Wegmans supermarket to anchor Cary's version of North Hills
Posted April 24, 2017 5:30 p.m. EDT
Updated April 25, 2017 6:05 p.m. EDT
Cary, N.C. — A South Carolina-based developer on Monday submitted plans to Cary officials to transform 92 acres near Cary Towne Center to a North Hills-style mix of shops, apartments, hotels and offices.
The project, currently dubbed East Cary Gateway, would fill one of the last undeveloped sites in Cary, at the intersection of Trinity Road and Cary Towne Boulevard, between WakeMed Soccer Park and Cary Towne Center, which is undergoing its own redevelopment.
"This area has traditionally been more suburban in nature, and what we’ll provide is a more urban environment," said Abbitt Goodwin, a partner in Columbia Development.
Mayor Harold Weinbrecht and other Cary officials said they don't want the project to become a collection of big-box stores and parking decks.

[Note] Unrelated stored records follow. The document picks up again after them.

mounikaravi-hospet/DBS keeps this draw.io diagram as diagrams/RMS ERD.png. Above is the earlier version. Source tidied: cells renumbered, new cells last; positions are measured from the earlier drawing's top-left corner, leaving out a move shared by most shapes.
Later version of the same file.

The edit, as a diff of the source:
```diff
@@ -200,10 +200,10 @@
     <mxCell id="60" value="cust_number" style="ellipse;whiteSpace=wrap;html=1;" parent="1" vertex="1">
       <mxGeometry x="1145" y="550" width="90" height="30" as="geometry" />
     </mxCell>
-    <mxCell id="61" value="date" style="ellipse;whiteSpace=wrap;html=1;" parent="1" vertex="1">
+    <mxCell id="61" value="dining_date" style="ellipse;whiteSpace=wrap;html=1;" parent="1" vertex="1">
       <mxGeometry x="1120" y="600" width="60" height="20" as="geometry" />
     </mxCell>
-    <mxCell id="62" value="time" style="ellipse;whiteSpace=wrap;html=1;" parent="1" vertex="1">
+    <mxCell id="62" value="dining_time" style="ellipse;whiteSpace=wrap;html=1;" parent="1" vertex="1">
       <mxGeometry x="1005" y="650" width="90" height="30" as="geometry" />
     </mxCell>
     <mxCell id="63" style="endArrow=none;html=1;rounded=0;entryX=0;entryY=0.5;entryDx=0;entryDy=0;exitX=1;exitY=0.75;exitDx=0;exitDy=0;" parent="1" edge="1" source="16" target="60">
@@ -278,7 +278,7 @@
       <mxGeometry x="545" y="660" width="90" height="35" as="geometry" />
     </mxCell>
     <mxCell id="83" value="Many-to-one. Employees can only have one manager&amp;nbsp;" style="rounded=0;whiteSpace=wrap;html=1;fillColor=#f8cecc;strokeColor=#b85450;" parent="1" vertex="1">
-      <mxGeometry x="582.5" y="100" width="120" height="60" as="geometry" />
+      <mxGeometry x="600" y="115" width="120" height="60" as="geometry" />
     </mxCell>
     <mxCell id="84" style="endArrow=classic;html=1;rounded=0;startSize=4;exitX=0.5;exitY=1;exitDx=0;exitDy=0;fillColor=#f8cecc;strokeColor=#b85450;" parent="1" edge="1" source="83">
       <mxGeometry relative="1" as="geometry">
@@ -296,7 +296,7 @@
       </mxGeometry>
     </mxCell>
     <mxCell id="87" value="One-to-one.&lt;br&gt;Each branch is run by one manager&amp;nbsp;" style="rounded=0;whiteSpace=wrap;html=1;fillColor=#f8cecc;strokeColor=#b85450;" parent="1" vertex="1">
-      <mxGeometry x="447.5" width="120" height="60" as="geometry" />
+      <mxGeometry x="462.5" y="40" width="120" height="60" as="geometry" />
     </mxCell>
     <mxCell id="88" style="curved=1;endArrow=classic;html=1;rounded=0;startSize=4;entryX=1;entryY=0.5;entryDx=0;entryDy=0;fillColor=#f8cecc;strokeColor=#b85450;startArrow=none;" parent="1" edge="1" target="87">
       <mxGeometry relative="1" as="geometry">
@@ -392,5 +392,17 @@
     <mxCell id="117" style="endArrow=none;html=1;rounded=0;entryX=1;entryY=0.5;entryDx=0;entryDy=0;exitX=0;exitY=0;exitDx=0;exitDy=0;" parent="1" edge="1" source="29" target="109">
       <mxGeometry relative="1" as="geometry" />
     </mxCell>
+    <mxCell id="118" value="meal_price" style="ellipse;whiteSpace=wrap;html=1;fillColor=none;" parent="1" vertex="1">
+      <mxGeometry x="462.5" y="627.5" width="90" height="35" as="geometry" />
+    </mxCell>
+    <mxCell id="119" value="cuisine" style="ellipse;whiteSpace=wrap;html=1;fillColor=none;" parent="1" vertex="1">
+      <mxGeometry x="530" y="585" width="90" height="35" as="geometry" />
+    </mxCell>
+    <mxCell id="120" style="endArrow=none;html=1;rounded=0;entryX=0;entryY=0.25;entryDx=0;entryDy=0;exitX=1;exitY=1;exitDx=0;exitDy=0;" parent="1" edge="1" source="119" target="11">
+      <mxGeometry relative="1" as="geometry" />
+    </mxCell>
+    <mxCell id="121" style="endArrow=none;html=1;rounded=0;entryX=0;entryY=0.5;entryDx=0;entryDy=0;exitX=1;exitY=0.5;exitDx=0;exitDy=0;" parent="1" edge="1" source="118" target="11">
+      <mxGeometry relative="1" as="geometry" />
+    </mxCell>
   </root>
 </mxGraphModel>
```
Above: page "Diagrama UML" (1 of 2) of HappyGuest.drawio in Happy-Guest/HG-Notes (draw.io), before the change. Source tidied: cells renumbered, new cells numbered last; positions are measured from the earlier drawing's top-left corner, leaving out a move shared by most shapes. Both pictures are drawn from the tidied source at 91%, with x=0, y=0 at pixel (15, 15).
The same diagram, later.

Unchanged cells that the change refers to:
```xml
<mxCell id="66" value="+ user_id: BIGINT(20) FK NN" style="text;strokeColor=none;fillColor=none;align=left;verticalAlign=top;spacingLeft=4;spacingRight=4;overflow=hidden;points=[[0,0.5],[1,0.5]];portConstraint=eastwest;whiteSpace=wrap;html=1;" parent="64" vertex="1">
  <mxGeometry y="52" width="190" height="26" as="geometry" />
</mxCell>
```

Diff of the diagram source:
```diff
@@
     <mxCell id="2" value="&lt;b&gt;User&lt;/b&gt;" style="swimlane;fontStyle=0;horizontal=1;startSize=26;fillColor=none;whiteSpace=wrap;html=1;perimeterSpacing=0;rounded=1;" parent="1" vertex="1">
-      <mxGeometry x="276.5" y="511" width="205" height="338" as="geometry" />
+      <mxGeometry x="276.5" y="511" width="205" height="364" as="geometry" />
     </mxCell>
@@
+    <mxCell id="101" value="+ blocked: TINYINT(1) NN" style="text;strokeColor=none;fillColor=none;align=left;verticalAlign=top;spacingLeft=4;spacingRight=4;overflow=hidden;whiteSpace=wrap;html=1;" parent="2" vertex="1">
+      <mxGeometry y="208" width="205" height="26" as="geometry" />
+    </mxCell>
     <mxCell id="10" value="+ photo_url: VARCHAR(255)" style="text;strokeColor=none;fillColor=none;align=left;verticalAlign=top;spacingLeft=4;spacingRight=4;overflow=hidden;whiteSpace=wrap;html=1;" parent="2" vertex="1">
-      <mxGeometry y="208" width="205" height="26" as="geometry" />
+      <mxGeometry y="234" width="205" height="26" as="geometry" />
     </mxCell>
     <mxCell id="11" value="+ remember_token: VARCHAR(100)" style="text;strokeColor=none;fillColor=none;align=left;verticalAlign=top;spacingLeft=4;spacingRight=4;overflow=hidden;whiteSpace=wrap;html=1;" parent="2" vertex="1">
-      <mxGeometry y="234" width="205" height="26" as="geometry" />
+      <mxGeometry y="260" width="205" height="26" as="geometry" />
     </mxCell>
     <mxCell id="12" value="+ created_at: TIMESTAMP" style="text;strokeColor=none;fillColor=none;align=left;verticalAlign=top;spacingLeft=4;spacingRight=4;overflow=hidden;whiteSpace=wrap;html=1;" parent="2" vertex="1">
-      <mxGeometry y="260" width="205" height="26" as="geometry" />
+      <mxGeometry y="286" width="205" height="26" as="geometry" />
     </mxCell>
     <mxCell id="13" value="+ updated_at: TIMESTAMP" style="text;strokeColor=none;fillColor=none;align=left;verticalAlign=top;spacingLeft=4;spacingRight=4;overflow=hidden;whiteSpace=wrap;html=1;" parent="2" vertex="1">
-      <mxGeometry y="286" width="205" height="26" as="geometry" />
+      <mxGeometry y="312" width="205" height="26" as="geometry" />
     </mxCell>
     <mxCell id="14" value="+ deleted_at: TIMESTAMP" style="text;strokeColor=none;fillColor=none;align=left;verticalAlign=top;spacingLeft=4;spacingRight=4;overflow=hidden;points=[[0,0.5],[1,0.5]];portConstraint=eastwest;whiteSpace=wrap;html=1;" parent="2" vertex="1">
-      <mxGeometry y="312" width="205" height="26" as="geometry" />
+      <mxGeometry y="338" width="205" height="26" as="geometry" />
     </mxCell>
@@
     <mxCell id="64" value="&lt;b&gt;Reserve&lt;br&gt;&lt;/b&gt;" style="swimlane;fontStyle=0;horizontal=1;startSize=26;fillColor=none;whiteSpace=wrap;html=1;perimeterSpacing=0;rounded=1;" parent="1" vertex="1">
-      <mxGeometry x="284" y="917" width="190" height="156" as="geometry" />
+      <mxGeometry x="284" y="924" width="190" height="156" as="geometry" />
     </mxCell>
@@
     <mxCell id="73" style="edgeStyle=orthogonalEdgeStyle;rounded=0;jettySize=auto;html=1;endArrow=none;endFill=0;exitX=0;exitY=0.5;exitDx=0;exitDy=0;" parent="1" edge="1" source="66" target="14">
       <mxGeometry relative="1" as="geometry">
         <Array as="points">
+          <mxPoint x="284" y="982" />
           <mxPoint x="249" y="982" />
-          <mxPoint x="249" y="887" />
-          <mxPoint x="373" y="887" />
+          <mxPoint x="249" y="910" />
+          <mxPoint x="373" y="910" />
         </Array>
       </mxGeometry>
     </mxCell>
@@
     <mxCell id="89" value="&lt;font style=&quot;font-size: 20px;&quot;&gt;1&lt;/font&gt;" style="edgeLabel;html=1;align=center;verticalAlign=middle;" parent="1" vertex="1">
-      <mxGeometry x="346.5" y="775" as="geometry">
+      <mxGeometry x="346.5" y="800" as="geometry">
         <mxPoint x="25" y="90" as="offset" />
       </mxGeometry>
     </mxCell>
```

"We will be carefully considering this rezoning request to make sure that what is a proposed will inspire and support high-end office and retail," Town Councilwoman Jennifer Robinson said.
Columbia Development took those concerns to heart during the planning process, Goodwin said.
"We went around the country and looked at the top 20 mixed-use destinations," he said, noting North Hills was on that list. "We picked elements from each one that we liked and tried to incorporate them into this project."
Renderings show a village-type development with two main streets and office space and apartments atop ground-floor retail in numerous buildings. The project would include two eight-story office buildings and two hotels and would be anchored by a Wegmans supermarket. The New York-based chain, which has consistently ranked among the top nationwide for customer satisfaction, also has plans for stores in Raleigh and Chapel Hill.
"The highway’s pretty easy to get to and from, so hopefully the traffic wouldn’t get too bad," Cary resident Jennifer Craig said of nearby Interstate 40.
Cary resident Tamara Jones said she wants a fresh influx of development.
"I’ve been here since '78, and I don’t want to see, it was Cary Village Mall then Cary Towne Center, and I don’t want to see it go away," Jones said.
Town planners said they expect the approval process, which includes reviews by Cary staff and public input before the Town Council makes a final decision, to last about 10 months.